---------- Task data

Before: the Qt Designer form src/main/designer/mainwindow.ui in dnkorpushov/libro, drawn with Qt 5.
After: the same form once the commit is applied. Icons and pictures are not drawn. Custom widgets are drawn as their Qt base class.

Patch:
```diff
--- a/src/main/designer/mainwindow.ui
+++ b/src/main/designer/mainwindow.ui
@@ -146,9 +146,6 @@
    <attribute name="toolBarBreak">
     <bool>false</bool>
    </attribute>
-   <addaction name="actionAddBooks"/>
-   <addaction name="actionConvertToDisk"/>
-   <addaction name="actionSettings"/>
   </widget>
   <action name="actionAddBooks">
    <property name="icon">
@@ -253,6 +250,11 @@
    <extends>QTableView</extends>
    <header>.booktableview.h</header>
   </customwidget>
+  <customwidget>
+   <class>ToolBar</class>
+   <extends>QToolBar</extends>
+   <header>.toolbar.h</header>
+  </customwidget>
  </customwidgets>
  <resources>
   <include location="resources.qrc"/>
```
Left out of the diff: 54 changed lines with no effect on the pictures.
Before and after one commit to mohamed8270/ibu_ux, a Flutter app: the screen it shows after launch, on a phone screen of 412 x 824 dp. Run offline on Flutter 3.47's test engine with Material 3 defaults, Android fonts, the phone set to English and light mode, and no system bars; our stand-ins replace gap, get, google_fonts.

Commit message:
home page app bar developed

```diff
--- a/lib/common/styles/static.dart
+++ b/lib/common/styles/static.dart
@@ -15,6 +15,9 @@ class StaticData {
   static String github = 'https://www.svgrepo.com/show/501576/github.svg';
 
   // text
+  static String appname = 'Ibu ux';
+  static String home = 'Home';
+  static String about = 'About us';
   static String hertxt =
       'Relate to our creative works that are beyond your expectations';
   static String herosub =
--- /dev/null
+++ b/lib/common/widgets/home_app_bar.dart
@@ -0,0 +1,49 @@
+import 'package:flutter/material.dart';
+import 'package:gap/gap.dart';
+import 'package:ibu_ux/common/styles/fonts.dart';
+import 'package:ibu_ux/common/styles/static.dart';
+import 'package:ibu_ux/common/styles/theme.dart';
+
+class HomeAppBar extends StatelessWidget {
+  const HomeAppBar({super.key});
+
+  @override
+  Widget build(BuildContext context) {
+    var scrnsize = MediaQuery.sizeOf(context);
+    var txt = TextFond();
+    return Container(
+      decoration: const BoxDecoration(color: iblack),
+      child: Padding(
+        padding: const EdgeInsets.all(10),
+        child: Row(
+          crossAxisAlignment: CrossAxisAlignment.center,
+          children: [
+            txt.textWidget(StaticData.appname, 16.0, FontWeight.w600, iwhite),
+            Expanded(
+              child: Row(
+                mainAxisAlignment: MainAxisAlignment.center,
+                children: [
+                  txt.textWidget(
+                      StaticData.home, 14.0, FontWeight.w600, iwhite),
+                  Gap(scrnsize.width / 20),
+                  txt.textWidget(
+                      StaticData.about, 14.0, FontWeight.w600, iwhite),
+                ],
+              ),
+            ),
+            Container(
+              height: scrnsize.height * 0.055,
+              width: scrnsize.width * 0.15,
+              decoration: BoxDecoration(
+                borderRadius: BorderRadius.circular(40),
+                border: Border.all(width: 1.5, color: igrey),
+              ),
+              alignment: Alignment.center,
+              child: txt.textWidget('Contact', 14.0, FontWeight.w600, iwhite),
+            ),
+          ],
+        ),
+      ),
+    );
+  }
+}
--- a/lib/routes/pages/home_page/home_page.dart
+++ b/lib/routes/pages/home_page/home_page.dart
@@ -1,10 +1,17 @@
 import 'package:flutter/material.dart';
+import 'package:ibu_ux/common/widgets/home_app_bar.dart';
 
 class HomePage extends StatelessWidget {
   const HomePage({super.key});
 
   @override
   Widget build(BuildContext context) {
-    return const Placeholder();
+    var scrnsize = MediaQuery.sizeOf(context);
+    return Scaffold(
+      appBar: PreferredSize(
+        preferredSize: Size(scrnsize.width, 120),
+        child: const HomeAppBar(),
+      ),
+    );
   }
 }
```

--------------------

## Exercise details
The listing above has to be repeated exactly, down to the last line.

## Expected answer
Before: the Qt Designer form src/main/designer/mainwindow.ui in dnkorpushov/libro, drawn with Qt 5.
After: the same form once the commit is applied. Icons and pictures are not drawn. Custom widgets are drawn as their Qt base class.

Patch:
```diff
--- a/src/main/designer/mainwindow.ui
+++ b/src/main/designer/mainwindow.ui
@@ -146,9 +146,6 @@
    <attribute name="toolBarBreak">
     <bool>false</bool>
    </attribute>
-   <addaction name="actionAddBooks"/>
-   <addaction name="actionConvertToDisk"/>
-   <addaction name="actionSettings"/>
   </widget>
   <action name="actionAddBooks">
    <property name="icon">
@@ -253,6 +250,11 @@
    <extends>QTableView</extends>
    <header>.booktableview.h</header>
   </customwidget>
+  <customwidget>
+   <class>ToolBar</class>
+   <extends>QToolBar</extends>
+   <header>.toolbar.h</header>
+  </customwidget>
  </customwidgets>
  <resources>
   <include location="resources.qrc"/>
```
Left out of the diff: 54 changed lines with no effect on the pictures.
Before and after one commit to mohamed8270/ibu_ux, a Flutter app: the screen it shows after launch, on a phone screen of 412 x 824 dp. Run offline on Flutter 3.47's test engine with Material 3 defaults, Android fonts, the phone set to English and light mode, and no system bars; our stand-ins replace gap, get, google_fonts.

Commit message:
home page app bar developed

```diff
--- a/lib/common/styles/static.dart
+++ b/lib/common/styles/static.dart
@@ -15,6 +15,9 @@ class StaticData {
   static String github = 'https://www.svgrepo.com/show/501576/github.svg';
 
   // text
+  static String appname = 'Ibu ux';
+  static String home = 'Home';
+  static String about = 'About us';
   static String hertxt =
       'Relate to our creative works that are beyond your expectations';
   static String herosub =
--- /dev/null
+++ b/lib/common/widgets/home_app_bar.dart
@@ -0,0 +1,49 @@
+import 'package:flutter/material.dart';
+import 'package:gap/gap.dart';
+import 'package:ibu_ux/common/styles/fonts.dart';
+import 'package:ibu_ux/common/styles/static.dart';
+import 'package:ibu_ux/common/styles/theme.dart';
+
+class HomeAppBar extends StatelessWidget {
+  const HomeAppBar({super.key});
+
+  @override
+  Widget build(BuildContext context) {
+    var scrnsize = MediaQuery.sizeOf(context);
+    var txt = TextFond();
+    return Container(
+      decoration: const BoxDecoration(color: iblack),
+      child: Padding(
+        padding: const EdgeInsets.all(10),
+        child: Row(
+          crossAxisAlignment: CrossAxisAlignment.center,
+          children: [
+            txt.textWidget(StaticData.appname, 16.0, FontWeight.w600, iwhite),
+            Expanded(
+              child: Row(
+                mainAxisAlignment: MainAxisAlignment.center,
+                children: [
+                  txt.textWidget(
+                      StaticData.home, 14.0, FontWeight.w600, iwhite),
+                  Gap(scrnsize.width / 20),
+                  txt.textWidget(
+                      StaticData.about, 14.0, FontWeight.w600, iwhite),
+                ],
+              ),
+            ),
+            Container(
+              height: scrnsize.height * 0.055,
+              width: scrnsize.width * 0.15,
+              decoration: BoxDecoration(
+                borderRadius: BorderRadius.circular(40),
+                border: Border.all(width: 1.5, color: igrey),
+              ),
+              alignment: Alignment.center,
+              child: txt.textWidget('Contact', 14.0, FontWeight.w600, iwhite),
+            ),
+          ],
+        ),
+      ),
+    );
+  }
+}
--- a/lib/routes/pages/home_page/home_page.dart
+++ b/lib/routes/pages/home_page/home_page.dart
@@ -1,10 +1,17 @@
 import 'package:flutter/material.dart';
+import 'package:ibu_ux/common/widgets/home_app_bar.dart';
 
 class HomePage extends StatelessWidget {
   const HomePage({super.key});
 
   @override
   Widget build(BuildContext context) {
-    return const Placeholder();
+    var scrnsize = MediaQuery.sizeOf(context);
+    return Scaffold(
+      appBar: PreferredSize(
+        preferredSize: Size(scrnsize.width, 120),
+        child: const HomeAppBar(),
+      ),
+    );
   }
 }
```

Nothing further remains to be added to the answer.